In image processing, we often need to segment or extract foreground objects from images as target images, such as vehicles and pedestrians in surveillance videos.
The realization of image segmentation can be achieved by: morphological transformation, threshold algorithm, image pyramid, image contour, edge detection and other methods. But this chapter introduces the use of watershed algorithm and GrabCut algorithm to segment and extract images

1. Watershed algorithm

Excellent reference: The classic algorithm of image segmentation: the watershed algorithm Develop Paper

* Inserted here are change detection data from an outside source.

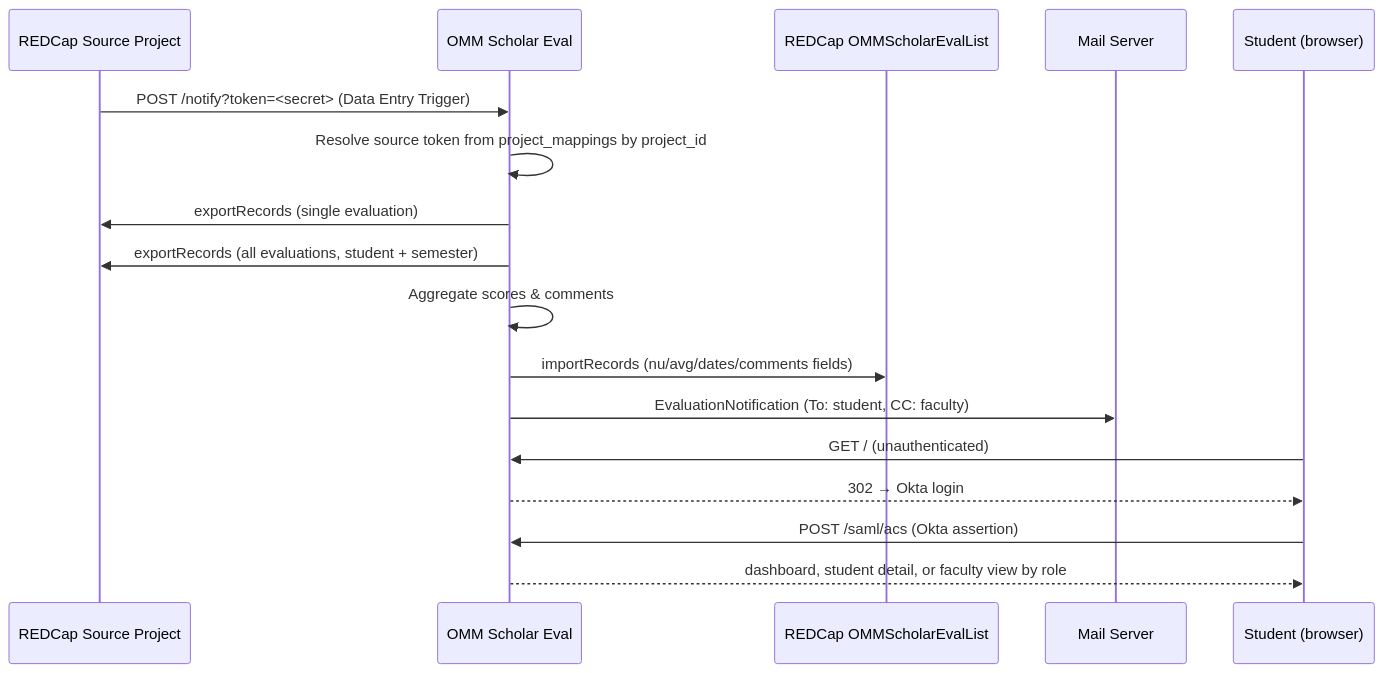
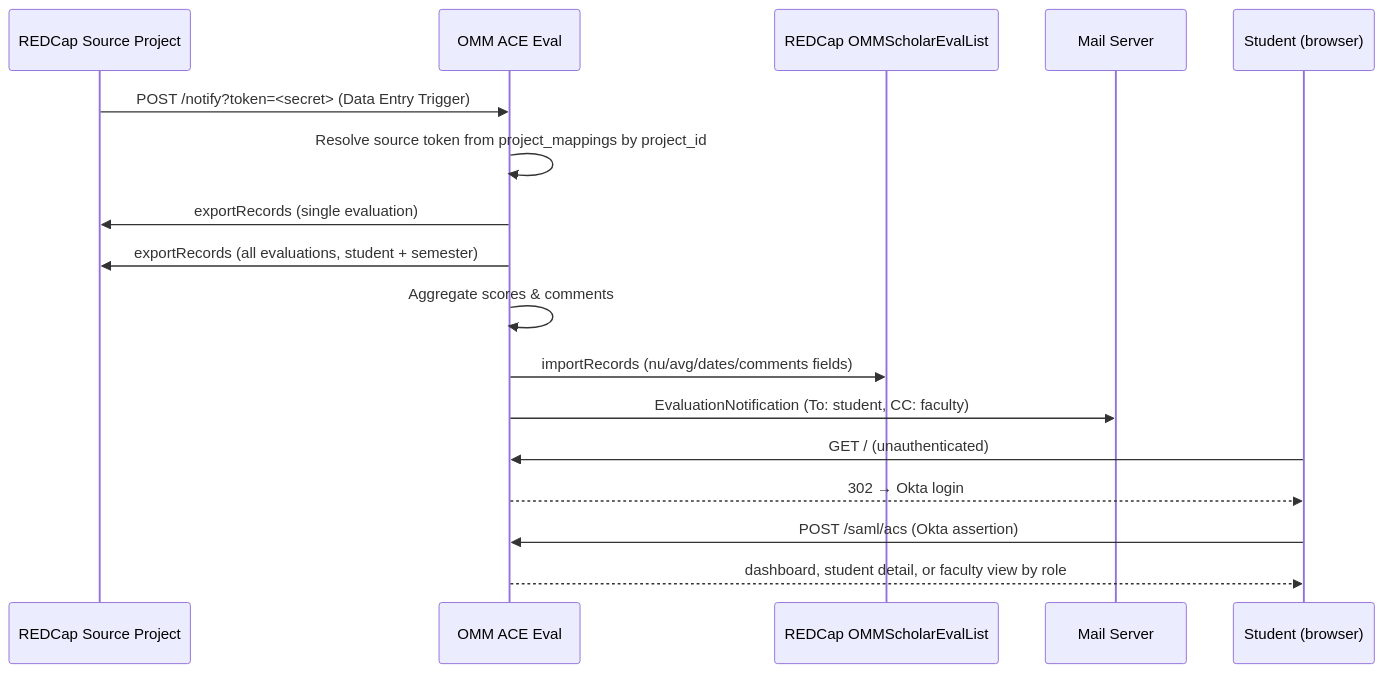
Before and after one commit to com-atg/OMM-SE: the diagram in README.md, drawn with Mermaid. The commit also changed other lines of this file and 38 other files, not shown here.

````diff
--- a/README.md
+++ b/README.md
@@ -9,21 +9,21 @@
 ```mermaid
 sequenceDiagram
     participant RC as REDCap Source Project
-    participant App as OMM Scholar Eval
+    participant App as OMM ACE Eval
     participant Dest as REDCap OMMScholarEvalList
     participant Mail as Mail Server
     participant Student as Student (browser)
 
     RC->>App: POST /notify?token=<secret> (Data Entry Trigger)
     App->>App: Resolve source token from project_mappings by project_id
     App->>RC: exportRecords (single evaluation)
     App->>RC: exportRecords (all evaluations, student + semester)
     App->>App: Aggregate scores & comments
     App->>Dest: importRecords (nu/avg/dates/comments fields)
     App->>Mail: EvaluationNotification (To: student, CC: faculty)
 
     Student->>App: GET / (unauthenticated)
     App-->>Student: 302 → Okta login
     Student->>App: POST /saml/acs (Okta assertion)
     App-->>Student: dashboard, student detail, or faculty view by role
 ```
````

• Algorithm principle The inspiration of the
[watershed algorithm] is: a grayscale image is regarded as a geographical terrain surface, and the grayscale value of each pixel represents the height. Areas with large gray values ​​are regarded as hills, and areas with small gray values ​​are regarded as depressions. If it starts to rain, the concave land is first filled with rainwater. If the rainwater keeps falling until it reaches the ground level (assuming that the gray value of the ground plane is 100, those less than 100 are concave, and those greater than 100 are hills). The grayscale value less than 100 turns into black, and the pattern composed of pixels greater than 100 is the watershed line of a grayscale image. In fact, the threshold value is used to find the outline of the image. After finding the contour, suppose the rain continues to fall. At this time, we need to build a dam between the contour and the contour to prevent water from injecting into each other. Then the rain continues to fall, and each contour is continuously filled with water, and the flooded area turns black, and then every Each contour area forms its own contour. In fact, it is to find the contour of each contour to realize the segmentation of the image.

Or some textbooks say that the line connecting the pixels with larger gray value in the grayscale image can be regarded as a ridge, that is, a watershed. The water in it is the gray threshold level used for binarization. The binarization threshold can be understood as the horizontal plane. The area lower than the horizontal plane will be submerged, and each isolated valley (local minimum) will be filled with water at the beginning. When the water level rises to a certain height, the water will overflow the current valley. By building a dam on the watershed, the water pooling of the two valleys can be avoided, so that the image is divided into 2 pixel sets, one is the flooded valley Pixel set, one is the watershed line pixel set. Finally, the lines formed by these dams partition the entire image to achieve image segmentation.

However, when using the above watershed algorithm for image segmentation, due to the interference of noise points or other factors, dense small areas may be obtained, that is, the image is divided too finely (over-segmented, over-segmented), because there are There are a lot of local minimum points, and each point will form a small area by itself.
The solutions are as follows:
1. Perform Gaussian smoothing on the image, and erase many small minimum values, and these small partitions will be merged.
2. Do not start to grow from the minimum value, you can use a relatively high gray value pixel as the starting point (requires manual marking by the user), and start submerging from the mark, then many small areas will be merged into one area, which is called It is a watershed algorithm based on image marking. The following three images are the original image, the watershed over-segmented image, and the image obtained by the marker-based watershed algorithm:
Each of the marked points is equivalent to the water injection point in the watershed. The water injection starts from these points to make the level rise. However, as shown in the figure above, there are too many areas to be divided in the image, and manual marking is too troublesome. We use distance conversion. The method of marking is used in [OpenCV] .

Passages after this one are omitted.